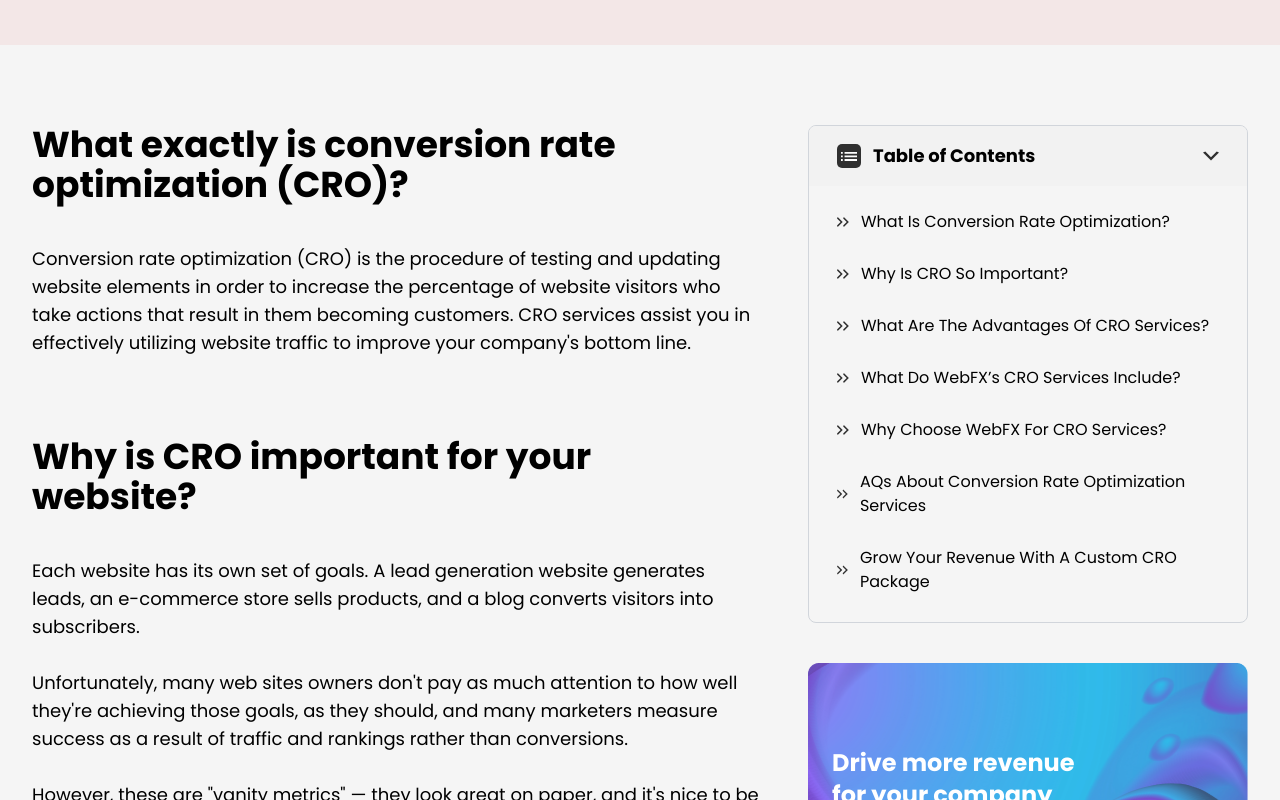
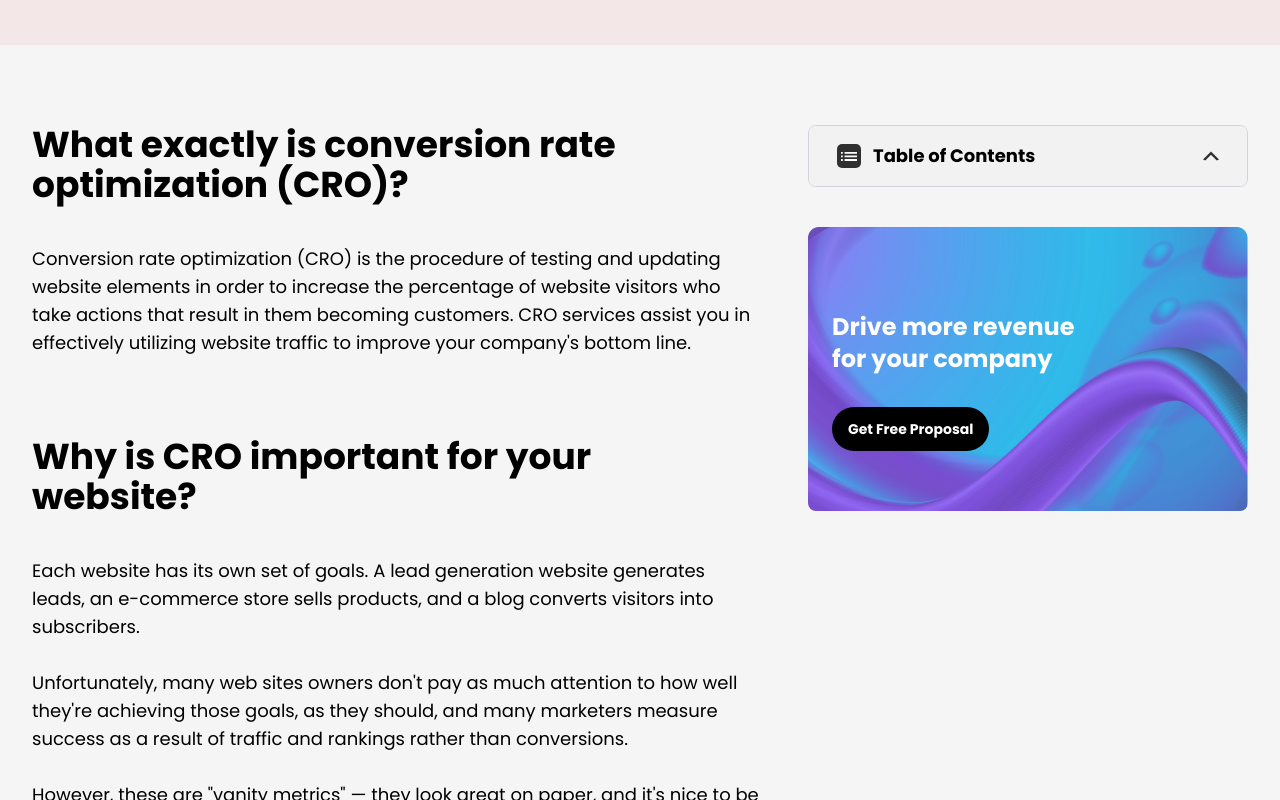
Before and after one commit to Musclednazmul123/muscled-landing-pages, a Next.js app: page /views/cro-services in a window 1280 px wide. Shown: the part 9060-9860 px from the top of the page. Built offline with nearby package versions, Linux system fonts and the light colour scheme.

Commit message:
fixed toc sections

```diff
--- a/components/CROServices/TOCSection.tsx
+++ b/components/CROServices/TOCSection.tsx
@@ -9,6 +9,8 @@ export type TOCSectionsProps = {
 };
 
 const TOCSections = (props: TOCSectionsProps) => {
+  const [isHidden, setIsHidden] = React.useState(false);
+
   return (
     <div className="rounded-lg border border-gray-300 overflow-hidden">
       <div className="px-7 py-4 bg-[#F2F2F2] flex items-center">
@@ -35,13 +37,21 @@ const TOCSections = (props: TOCSectionsProps) => {
         </div>
 
         <p className="text-lg font-bold">Table of Contents</p>
+        <button
+          className="ml-auto"
+          onClick={() => {
+            setIsHidden((s) => !s);
+          }}
+        >
           <svg
             width="16"
             height="10"
             viewBox="0 0 16 10"
             fill="none"
             xmlns="http://www.w3.org/2000/svg"
-          className="ml-auto"
+            style={{
+              transform: isHidden ? 'rotate(0deg)' : 'rotate(180deg)'
+            }}
           >
             <path
               d="M2.28571 0.428555L8 6.14284L13.7143 0.428555L16 1.57141L8 9.57141L-3.49691e-07 1.57141L2.28571 0.428555Z"
@@ -49,7 +59,9 @@ const TOCSections = (props: TOCSectionsProps) => {
               fill-opacity="0.8"
             />
           </svg>
+        </button>
       </div>
+      {isHidden && (
         <div className="mb-6 mt-6">
           {props.links?.map((v) => (
             <Link href={v.to || "/#"} key={v.title}>
@@ -80,6 +92,7 @@ const TOCSections = (props: TOCSectionsProps) => {
             </Link>
           ))}
         </div>
+      )}
     </div>
   );
 };
--- a/pages/views/cro-services.tsx
+++ b/pages/views/cro-services.tsx
@@ -95,31 +95,31 @@ const CROServicesPage: NextPage = () => {
               links={[
                 {
                   title: "What Is Conversion Rate Optimization?",
-                  to: "/",
+                  to: "cro-services/#",
                 },
                 {
                   title: "Why Is CRO So Important?",
-                  to: "/",
+                  to: "cro-services/#",
                 },
                 {
                   title: "What Are The Advantages Of CRO Services?",
-                  to: "/",
+                  to: "cro-services/#",
                 },
                 {
                   title: "What Do WebFX’s CRO Services Include?",
-                  to: "/",
+                  to: "cro-services/#",
                 },
                 {
                   title: "Why Choose WebFX For CRO Services?",
-                  to: "/",
+                  to: "cro-services/#",
                 },
                 {
                   title: "AQs About Conversion Rate Optimization Services",
-                  to: "/",
+                  to: "cro-services/#",
                 },
                 {
                   title: "Grow Your Revenue With A Custom CRO Package",
-                  to: "/",
+                  to: "cro-services/#",
                 },
               ]}
             />
```
Lines whose indentation alone changed are shown as unchanged.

########################################

Copy out every line of the data in which the word "auto" is found.

+          className="ml-auto"
-          className="ml-auto"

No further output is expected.